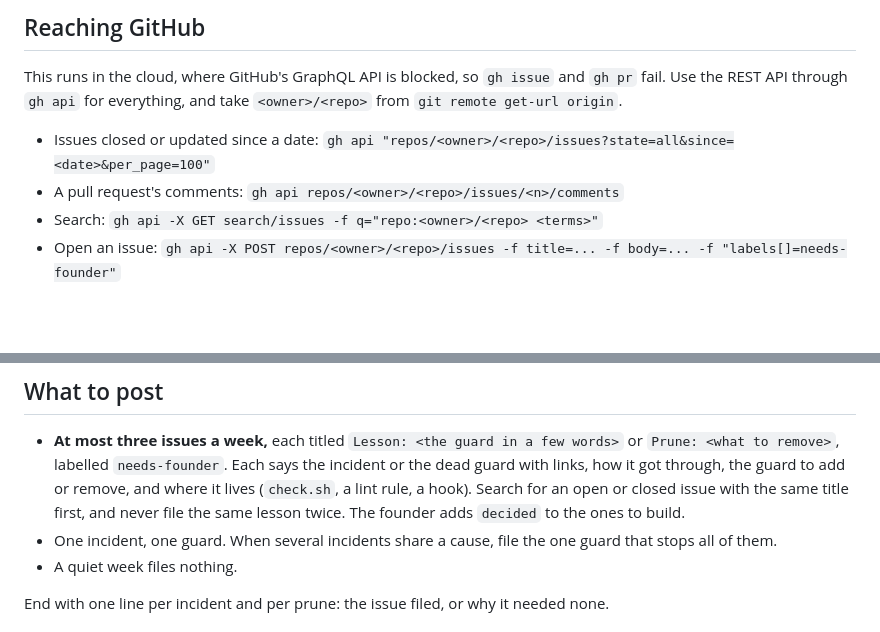
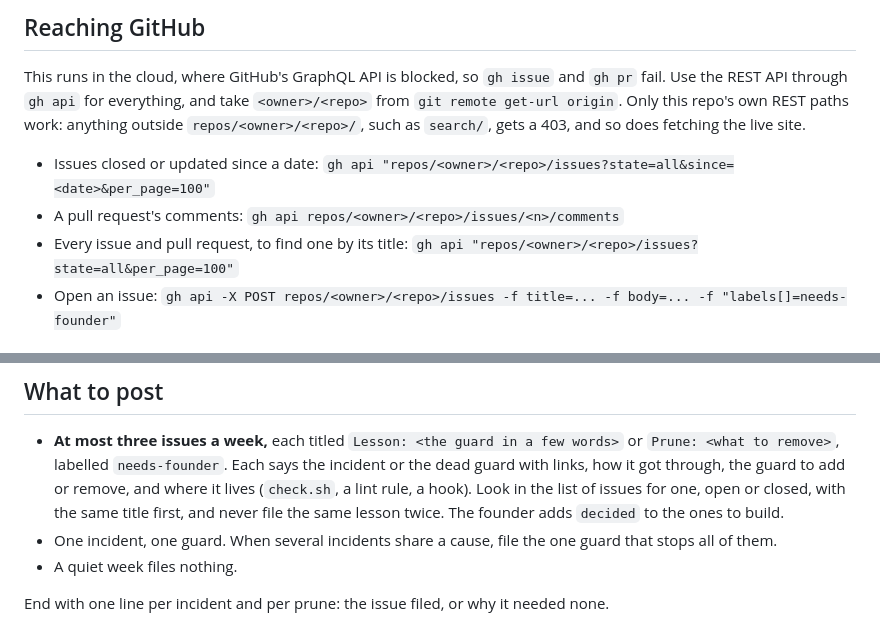
Before and after one commit to todd450/agent-team-site, a Markdown page: .github/librarian/routine.md, 2 parts joined by grey strips. Rendered like a GitHub page; blank space fills up the shorter version.

```diff
--- a/.github/librarian/routine.md
+++ b/.github/librarian/routine.md
@@ -15,10 +15,12 @@ built through the team's own pipeline, like any change.
 This runs in the cloud, where GitHub's GraphQL API is blocked, so `gh issue` and `gh pr` fail. Use
 the REST API through `gh api` for everything, and take `<owner>/<repo>` from
 `git remote get-url origin`.
+Only this repo's own REST paths work: anything outside `repos/<owner>/<repo>/`, such as `search/`,
+gets a 403, and so does fetching the live site.
 
 - Issues closed or updated since a date: `gh api "repos/<owner>/<repo>/issues?state=all&since=<date>&per_page=100"`
 - A pull request's comments: `gh api repos/<owner>/<repo>/issues/<n>/comments`
-- Search: `gh api -X GET search/issues -f q="repo:<owner>/<repo> <terms>"`
+- Every issue and pull request, to find one by its title: `gh api "repos/<owner>/<repo>/issues?state=all&per_page=100"`
 - Open an issue: `gh api -X POST repos/<owner>/<repo>/issues -f title=... -f body=... -f "labels[]=needs-founder"`
 
 ## Incidents from the last seven days
@@ -48,7 +50,7 @@ builder should have known" is not a finding; the missing check is.
 - **At most three issues a week,** each titled `Lesson: <the guard in a few words>` or
   `Prune: <what to remove>`, labelled `needs-founder`. Each says the incident or the dead guard with
   links, how it got through, the guard to add or remove, and where it lives (`check.sh`, a lint
-  rule, a hook). Search for an open or closed issue with the same title first, and never file the
+  rule, a hook). Look in the list of issues for one, open or closed, with the same title first, and never file the
   same lesson twice. The founder adds `decided` to the ones to build.
 - One incident, one guard. When several incidents share a cause, file the one guard that stops all
   of them.
```
Also changed, not shown: .github/ops-watch/routine.md (+15 -5 lines), .github/optimiser/routine.md (+4 -2 lines).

# # # #

What this task involves >> Drop the images; copy every entry above exactly.

Solution to the problem >>
Before and after one commit to todd450/agent-team-site, a Markdown page: .github/librarian/routine.md, 2 parts joined by grey strips. Rendered like a GitHub page; blank space fills up the shorter version.

```diff
--- a/.github/librarian/routine.md
+++ b/.github/librarian/routine.md
@@ -15,10 +15,12 @@ built through the team's own pipeline, like any change.
 This runs in the cloud, where GitHub's GraphQL API is blocked, so `gh issue` and `gh pr` fail. Use
 the REST API through `gh api` for everything, and take `<owner>/<repo>` from
 `git remote get-url origin`.
+Only this repo's own REST paths work: anything outside `repos/<owner>/<repo>/`, such as `search/`,
+gets a 403, and so does fetching the live site.
 
 - Issues closed or updated since a date: `gh api "repos/<owner>/<repo>/issues?state=all&since=<date>&per_page=100"`
 - A pull request's comments: `gh api repos/<owner>/<repo>/issues/<n>/comments`
-- Search: `gh api -X GET search/issues -f q="repo:<owner>/<repo> <terms>"`
+- Every issue and pull request, to find one by its title: `gh api "repos/<owner>/<repo>/issues?state=all&per_page=100"`
 - Open an issue: `gh api -X POST repos/<owner>/<repo>/issues -f title=... -f body=... -f "labels[]=needs-founder"`
 
 ## Incidents from the last seven days
@@ -48,7 +50,7 @@ builder should have known" is not a finding; the missing check is.
 - **At most three issues a week,** each titled `Lesson: <the guard in a few words>` or
   `Prune: <what to remove>`, labelled `needs-founder`. Each says the incident or the dead guard with
   links, how it got through, the guard to add or remove, and where it lives (`check.sh`, a lint
-  rule, a hook). Search for an open or closed issue with the same title first, and never file the
+  rule, a hook). Look in the list of issues for one, open or closed, with the same title first, and never file the
   same lesson twice. The founder adds `decided` to the ones to build.
 - One incident, one guard. When several incidents share a cause, file the one guard that stops all
   of them.
```
Also changed, not shown: .github/ops-watch/routine.md (+15 -5 lines), .github/optimiser/routine.md (+4 -2 lines).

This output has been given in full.